Manchuria is China's winter playground, a land of snow and ice—mostly ice. It lies in the northeast, tucked up snug against Mongolia and Siberia. Tell a Beijing resident you're heading for Manchuria, and he'll go "Brrrrr." Then he'll ask, "Weishenma?" which, translated, means "Why?"
Manchuria—or Northeast China as the currently preferred nomenclature has it—like many places in the vastness of this country, is remote yet has densely populated urban centers. Its hub is Harbin (pop. 2.5 million, or about the size of Chicago), which is 700 miles from Beijing. Harbin sits on the southern edge of what the Chinese call Da Huang Di, the Great Waste. Beyond Harbin, conditions are too harsh for all but the hardiest folks, most of them farmers.
The streets of Harbin, the capital of Heilongjiang Province, are choked with buses, bikes and horse carts. Russian-and Japanese-style buildings loom above the outdoor markets, reminders of early settlers and subsequent occupations of the 1930s and "40s. The promenade that runs by the bank of the Songhua River is called Stalin Park. In winter, when temperatures head for—40° F, the people of Harbin spend much of each day chopping hard-packed snow from the streets, the Songhua freezes over and kids break out their skates. "All our children love the icy sports." says Pan Jinrun, head of the Heilongjiang Province Physical Culture & Sports Commission. "And some become good at them."

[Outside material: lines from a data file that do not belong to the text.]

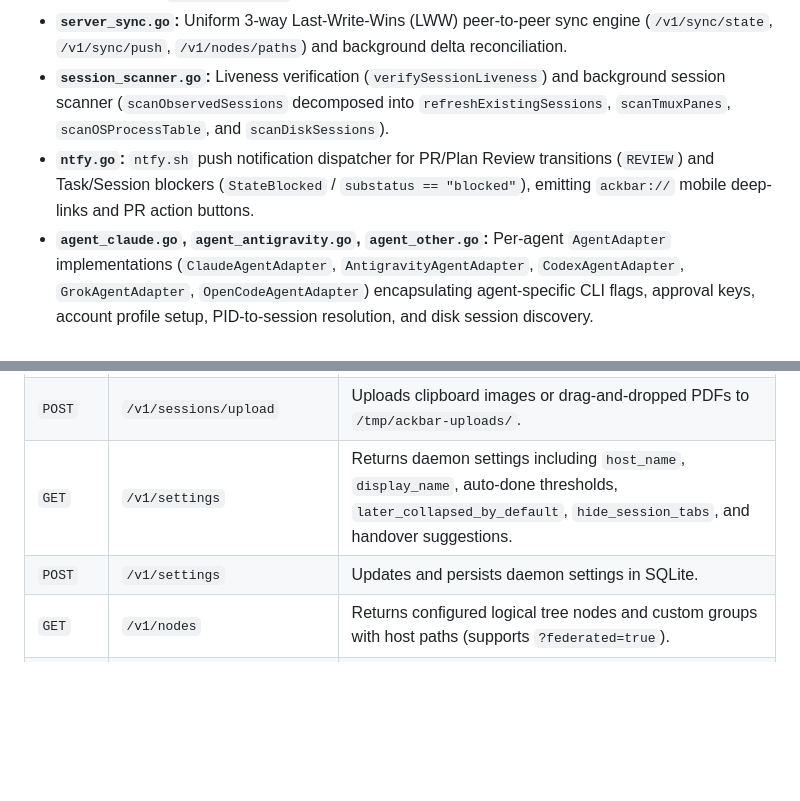
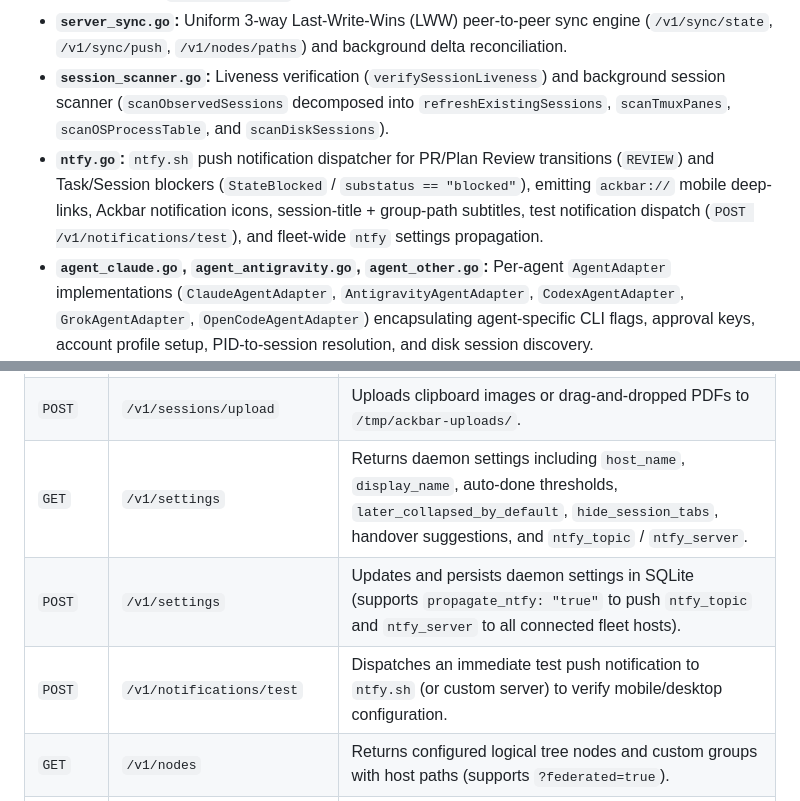
Before and after one commit to marcinbak/ackbar, a Markdown page: docs/daemon.md, 2 parts joined by grey strips. Drawn GitHub-style; blank space fills up the shorter version.

Commit message:
docs: document ntfy web settings, fleet propagation, and session notification format

```diff
--- a/docs/daemon.md
+++ b/docs/daemon.md
@@ -25,7 +25,7 @@ The `ackbard` daemon is the central backend running on every monitored machine (
 * **`server_projects.go`:** Workspace document discovery (`/v1/documents`), tree node CRUD and move (`/v1/nodes`), project creation (`/v1/projects/create`), worktree/path normalization, and VS Code URI launching (`/v1/editor/open`).
 * **`server_sync.go`:** Uniform 3-way Last-Write-Wins (LWW) peer-to-peer sync engine (`/v1/sync/state`, `/v1/sync/push`, `/v1/nodes/paths`) and background delta reconciliation.
 * **`session_scanner.go`:** Liveness verification (`verifySessionLiveness`) and background session scanner (`scanObservedSessions` decomposed into `refreshExistingSessions`, `scanTmuxPanes`, `scanOSProcessTable`, and `scanDiskSessions`).
-* **`ntfy.go`:** `ntfy.sh` push notification dispatcher for PR/Plan Review transitions (`REVIEW`) and Task/Session blockers (`StateBlocked` / `substatus == "blocked"`), emitting `ackbar://` mobile deep-links and PR action buttons.
+* **`ntfy.go`:** `ntfy.sh` push notification dispatcher for PR/Plan Review transitions (`REVIEW`) and Task/Session blockers (`StateBlocked` / `substatus == "blocked"`), emitting `ackbar://` mobile deep-links, Ackbar notification icons, session-title + group-path subtitles, test notification dispatch (`POST /v1/notifications/test`), and fleet-wide `ntfy` settings propagation.
 * **`agent_claude.go`, `agent_antigravity.go`, `agent_other.go`:** Per-agent `AgentAdapter` implementations (`ClaudeAgentAdapter`, `AntigravityAgentAdapter`, `CodexAgentAdapter`, `GrokAgentAdapter`, `OpenCodeAgentAdapter`) encapsulating agent-specific CLI flags, approval keys, account profile setup, PID-to-session resolution, and disk session discovery.
 
 ---
@@ -48,8 +48,9 @@ The `ackbard` daemon is the central backend running on every monitored machine (
 | `POST` | `/v1/sessions/mark-read` | Marks a session as read (`is_unread = false`), clearing visual unread cues. |
 | `GET` | `/v1/sessions/transcript`| Retrieves extracted conversation transcript (JSON or formatted Markdown). |
 | `POST` | `/v1/sessions/upload` | Uploads clipboard images or drag-and-dropped PDFs to `/tmp/ackbar-uploads/`. |
-| `GET` | `/v1/settings` | Returns daemon settings including `host_name`, `display_name`, auto-done thresholds, `later_collapsed_by_default`, `hide_session_tabs`, and handover suggestions. |
-| `POST` | `/v1/settings` | Updates and persists daemon settings in SQLite. |
+| `GET` | `/v1/settings` | Returns daemon settings including `host_name`, `display_name`, auto-done thresholds, `later_collapsed_by_default`, `hide_session_tabs`, handover suggestions, and `ntfy_topic` / `ntfy_server`. |
+| `POST` | `/v1/settings` | Updates and persists daemon settings in SQLite (supports `propagate_ntfy: "true"` to push `ntfy_topic` and `ntfy_server` to all connected fleet hosts). |
+| `POST` | `/v1/notifications/test` | Dispatches an immediate test push notification to `ntfy.sh` (or custom server) to verify mobile/desktop configuration. |
 | `GET` | `/v1/nodes` | Returns configured logical tree nodes and custom groups with host paths (supports `?federated=true`). |
 | `POST` | `/v1/projects/create` | Creates a new logical project node or pure category subgroup. |
 | `POST` | `/v1/nodes/move` | Moves a logical group node to a new tree path. |
```
Also changed, not shown: docs/backlog-push-notifications.md (+4 -2 lines), docs/web.md (+1 -1 lines).
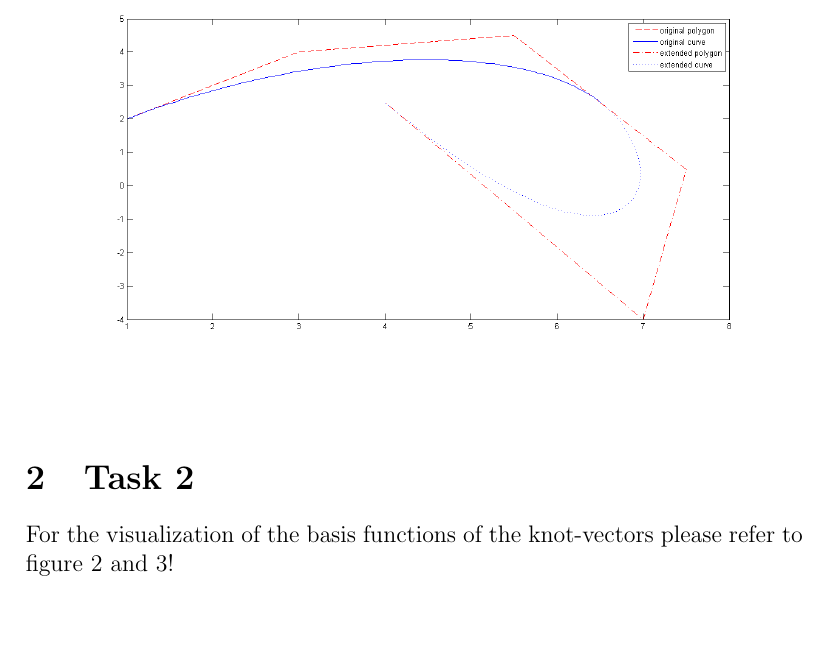
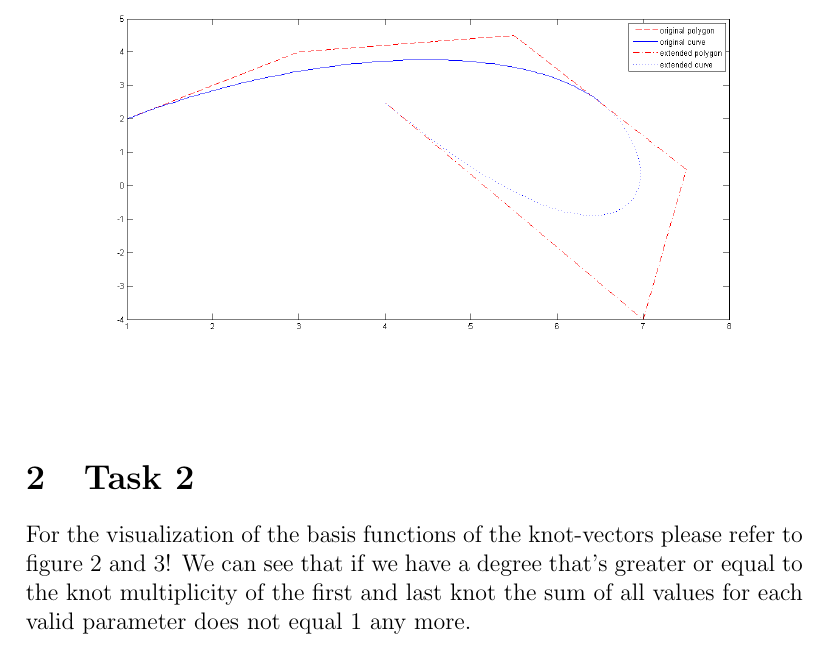
Before and after one commit to e0925357/ComputerAidedGeometricDesign, a LaTeX document (UE 2/results.tex): part of page 2 of 3, cut so that both start at the same text, the shorter picture padded with empty space. Compiled offline with pdfLaTeX.

Commit message:
Fixed task 2

```diff
--- a/UE 2/results.tex
+++ b/UE 2/results.tex
@@ -48,7 +48,7 @@ Because we have used up all free control points of the second curve we cannot cr
 \end{figure}
 
 \section{Task 2}
-For the visualization of the basis functions of the knot-vectors please refer to figure \ref{fig:2a} and \ref{fig:2b}!
+For the visualization of the basis functions of the knot-vectors please refer to figure \ref{fig:2a} and \ref{fig:2b}! We can see that if we have a degree that's greater or equal to the knot multiplicity of the first and last knot the sum of all values for each valid parameter does not equal 1 any more.
 
 \begin{figure}[hbtp]
 \caption{Knot-vector: $\{0, 0.25, 0.5, 0.75, 1\}$}
```
Also changed, not shown: UE 2/basisFunctA.png, UE 2/basisFunctB.png, 1 other file.
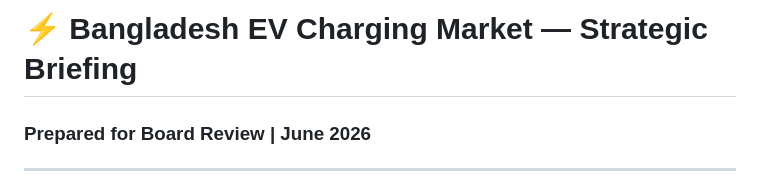
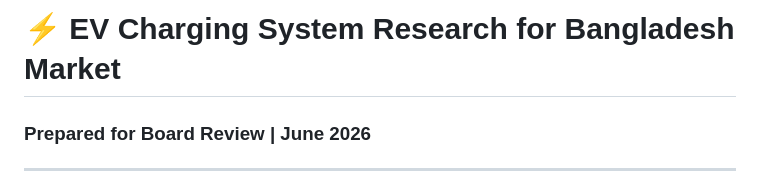
Before and after one commit to MindsCraft/EV-research, a Markdown page: EV_Charging_System_Research_Bangladesh_Market.md, the part around the change. Drawn GitHub-style.

Commit message:
Rename and retitle board briefing to EV Charging System Research for Bangladesh Market

```diff
--- a/03_Bangladesh_EV_Board_Briefing.md
+++ b/EV_Charging_System_Research_Bangladesh_Market.md
@@ -1,4 +1,4 @@
-# ⚡ Bangladesh EV Charging Market — Strategic Briefing
+# ⚡ EV Charging System Research for Bangladesh Market
 ### Prepared for Board Review | June 2026
 
 ---
```
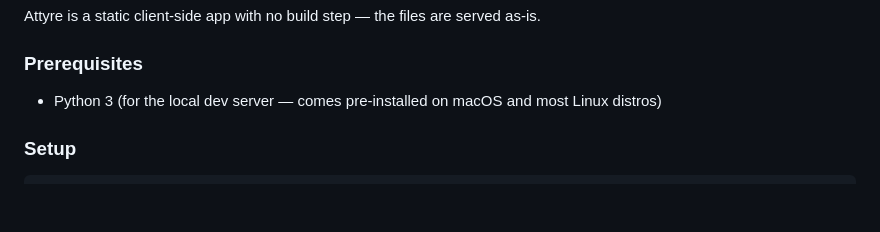
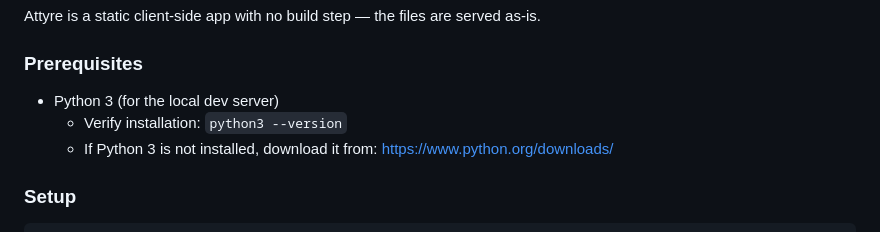
Before and after one commit to AetherAssembly/Attyre, a Markdown page: CONTRIBUTING.md, the part around the change. GitHub-like rendering; blank space fills up the shorter version.

Commit message:
Apply suggested fix to CONTRIBUTING.md from Copilot Autofix
Co-authored-by: Copilot Autofix powered by AI <223894421+github-code-quality[bot]@users.noreply.github.com>

```diff
--- a/CONTRIBUTING.md
+++ b/CONTRIBUTING.md
@@ -28,7 +28,9 @@ Attyre is a static client-side app with no build step — the files are served a
 
 ### Prerequisites
 
-- Python 3 (for the local dev server — comes pre-installed on macOS and most Linux distros)
+- Python 3 (for the local dev server)
+  - Verify installation: `python3 --version`
+  - If Python 3 is not installed, download it from: https://www.python.org/downloads/
 
 ### Setup
 
```
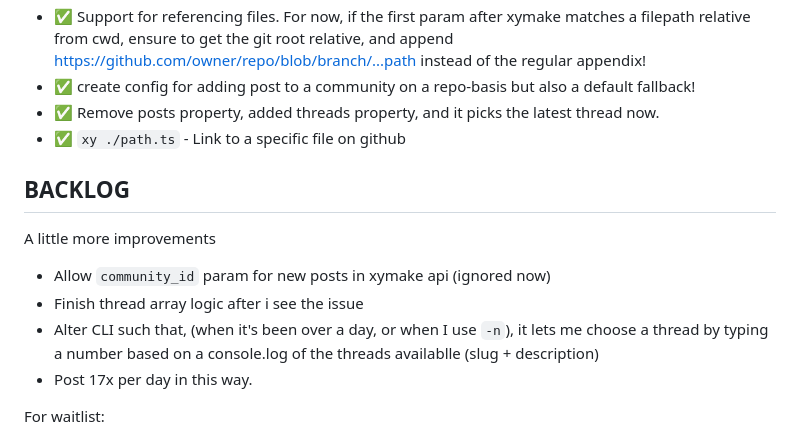
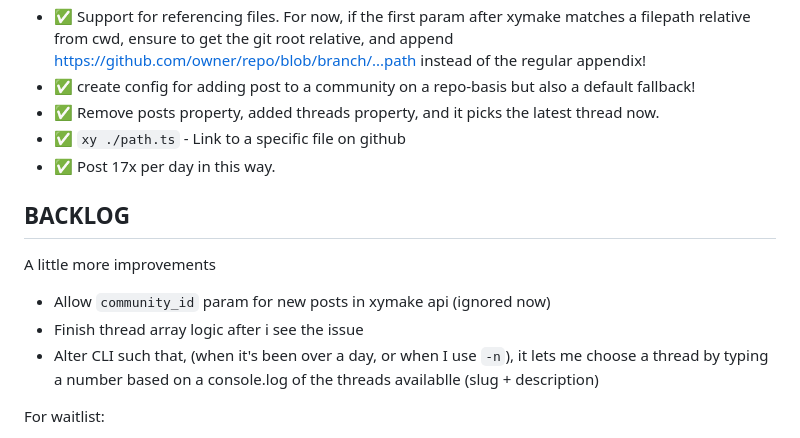
Before and after one commit to janwilmake/x-cli, a Markdown page: README.md, the part around the change. Rendered like a GitHub page.

Commit message:
improvements

```diff
--- a/README.md
+++ b/README.md
@@ -140,6 +140,7 @@ Easy onboarding
 - ✅ create config for adding post to a community on a repo-basis but also a default fallback!
 - ✅ Remove posts property, added threads property, and it picks the latest thread now.
 - ✅ `xy ./path.ts` - Link to a specific file on github
+- ✅ Post 17x per day in this way.
 
 ## BACKLOG
 
@@ -148,7 +149,6 @@ A little more improvements
 - Allow `community_id` param for new posts in xymake api (ignored now)
 - Finish thread array logic after i see the issue
 - Alter CLI such that, (when it's been over a day, or when I use `-n`), it lets me choose a thread by typing a number based on a console.log of the threads availablle (slug + description)
-- Post 17x per day in this way.
 
 For waitlist:
 
```
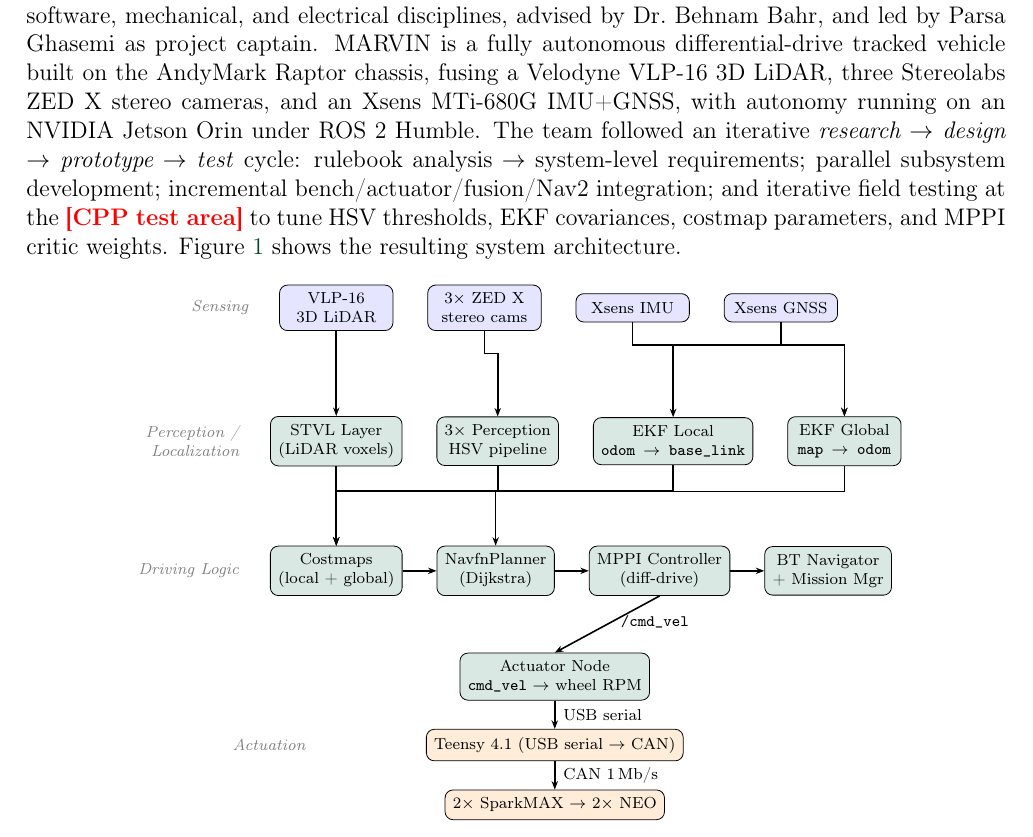
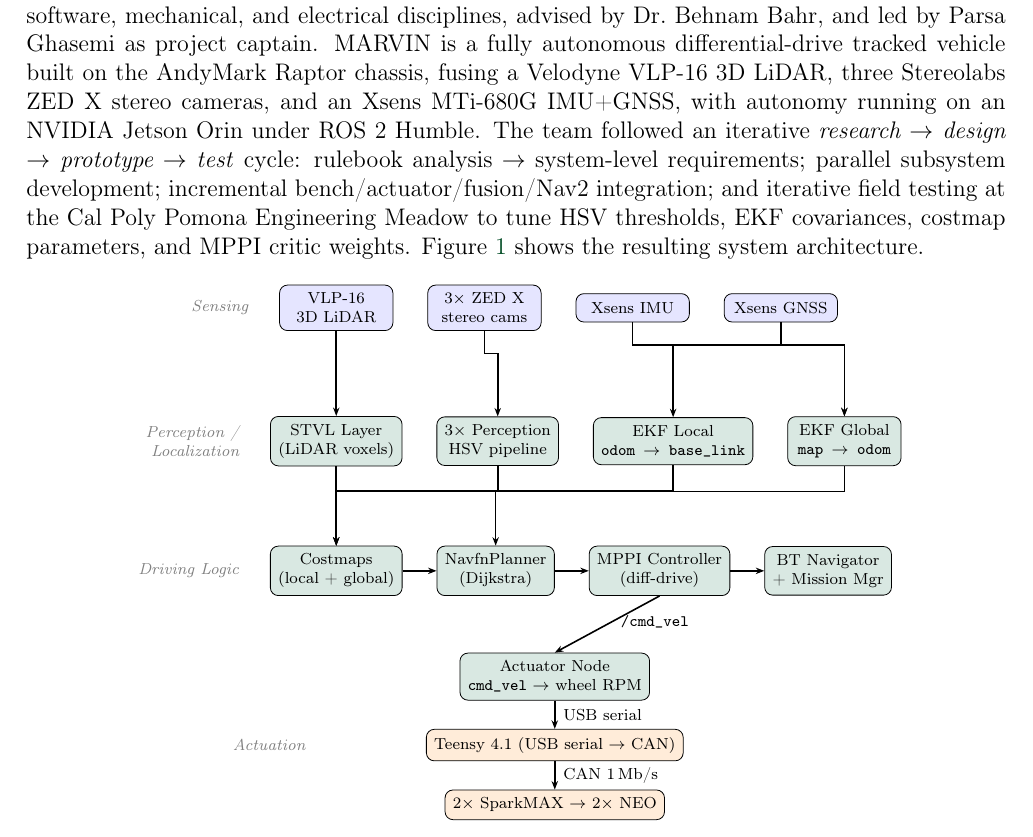
Before and after one commit to Paarseus/AVL-IGVC2026, a LaTeX document (design_report/main.tex): part of page 4 of 18, cut so that both start at the same text. Compiled offline with pdfLaTeX.

Commit message:
Set CPP Engineering Meadow as field-test location
Co-Authored-By: Claude Opus 4.7 (1M context) <noreply@anthropic.com>

```diff
--- a/design_report/main.tex
+++ b/design_report/main.tex
@@ -226,7 +226,7 @@ Jetson Orin under ROS~2 Humble. The team followed an iterative \textit{research
 $\rightarrow$ design $\rightarrow$ prototype $\rightarrow$ test} cycle: rulebook
 analysis $\to$ system-level requirements; parallel subsystem development; incremental
 bench/actuator/fusion/Nav2 integration; and iterative field testing at the
-\placeholder{CPP test area} to tune HSV thresholds, EKF covariances, costmap
+Cal Poly Pomona Engineering Meadow to tune HSV thresholds, EKF covariances, costmap
 parameters, and MPPI critic weights. Figure~\ref{fig:system_arch} shows the resulting
 system architecture.
 
```
Also changed, not shown: design_report/main.pdf.
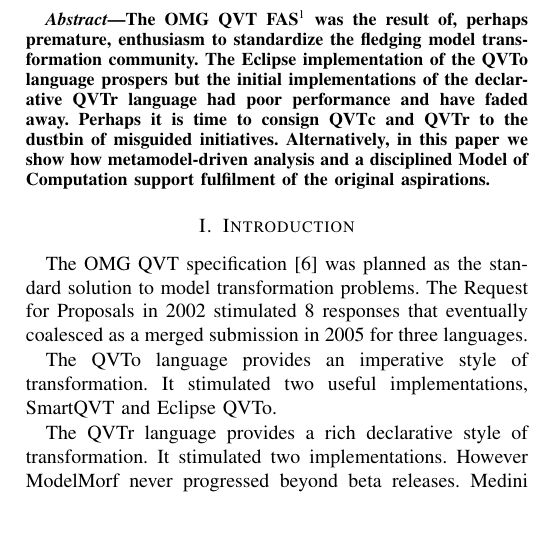
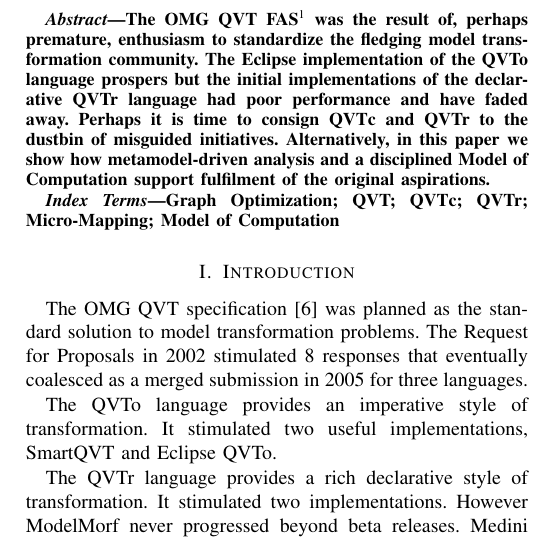
Before and after one commit to merks/mmt-website, a LaTeX paper (qvt/docs/EXE2016/MicroMappings.tex): part of one column of page 1 of 7, cut so that both start at the same text, the shorter picture padded with empty space. Compiled offline with pdfLaTeX; a missing font is replaced by an installed copy or a similar font; a LaTeX package or settings file that is missing is left out.

Commit message:
[qvt] EXE2016 camera ready copy with keywords

```diff
--- a/qvt/docs/EXE2016/MicroMappings.tex
+++ b/qvt/docs/EXE2016/MicroMappings.tex
@@ -371,8 +371,9 @@
 The OMG QVT FAS\footnote{Object Management Group Query/View/Transformation Final Adopted Specification.} was the result of, perhaps premature, enthusiasm to standardize the fledging model transformation community. The Eclipse implementation of the QVTo language prospers but the initial implementations of the declarative QVTr language had poor performance and have faded away. Perhaps it is time to consign QVTc and QVTr to the dustbin of misguided initiatives. Alternatively, in this paper we show how metamodel-driven analysis and a disciplined Model of Computation support fulfilment of the original aspirations.
 \end{abstract}
 
-% no keywords
-
+\begin{IEEEkeywords}
+Graph Optimization; QVT; QVTc; QVTr; Micro-Mapping; Model of Computation
+\end{IEEEkeywords}
 
 
 
```
Also changed, not shown: qvt/docs/EXE2016/MicroMappings.pdf.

A large majority of China's winter sports stars hail from Harbin and other parts of Manchuria. That's to say, a large majority of a select few. While the People's Republic has gained some prominence in summer sports—it won 15 golds at the L.A. Olympics—it won nary a medal at the two Winter Games it has entered, in 1980 and '84. But the hardworking people of Northeast China are fiercely determined. Only murmurs may be heard from the Chinese at Calgary, but there will certainly be louder sounds at future Winter Games.
Before the Cultural Revolution of the 1960s and '70s, Harbin produced some fine speed skaters. He Gan was one, Liu Fengrong—who was ranked fourth overall in the world among women in 1962 and '63—was another. He and Liu, both Harbiners by birth, are major forces in the renaissance of their sport, he as the national men's coach, she as vice-director of Heilongjiang's sports commission.
"Thirty-five years ago each Harbin school had its own rink, and we were ahead of the world because of our natural conditions." says He looking out over the artificial-ice oval of the Harbin Ice Center. "We had much development in the '50s and '60s. Then the icy sports were interrupted by the Cultural Revolution—a disaster. We lost 10 years. During that period the world began to use artificial ice, and China lagged behind. This oval was completed in 1979, and we have four others like it in the northeast. In recent years our women's speed skating has become very good again, very good. The men's team, I'm sad to say, is still far behind."
Liu agrees that the Chinese women's speed skating team "will be better than at Sarajevo," though she also says. "I don't think there will be a big surprise. No medals."
The objective at Calgary, He says, is to place one or more of the women skaters "within the top 10" in one event or another. "This is the goal set by the state commission. In my opinion, if Wang Shiu Li could squeeze into the top 10 it would certainly be the pinnacle of her career. She's getting old."
It was difficult to watch the 22-year-old Wang zip around the oval at Changchun, a city 145 miles southwest of Harbin where the national team trained, and think of her as old. Veteran, yes: old, no. She has been responsible for China's most shining moments in recent international winter sports competition. At the 1986 World Speed Skating Championships, she was sixth at 500 meters, seventh at 1.500 meters and 11th overall.
Wang is another native Harbiner, the daughter of a construction worker. "I took up skating in school at 10 and quickly learned of Liu and her records," she says. "She became my hero and I wanted to surpass her. The gap between China and a medal is, to be realistic, very wide. But I am hoping, of course."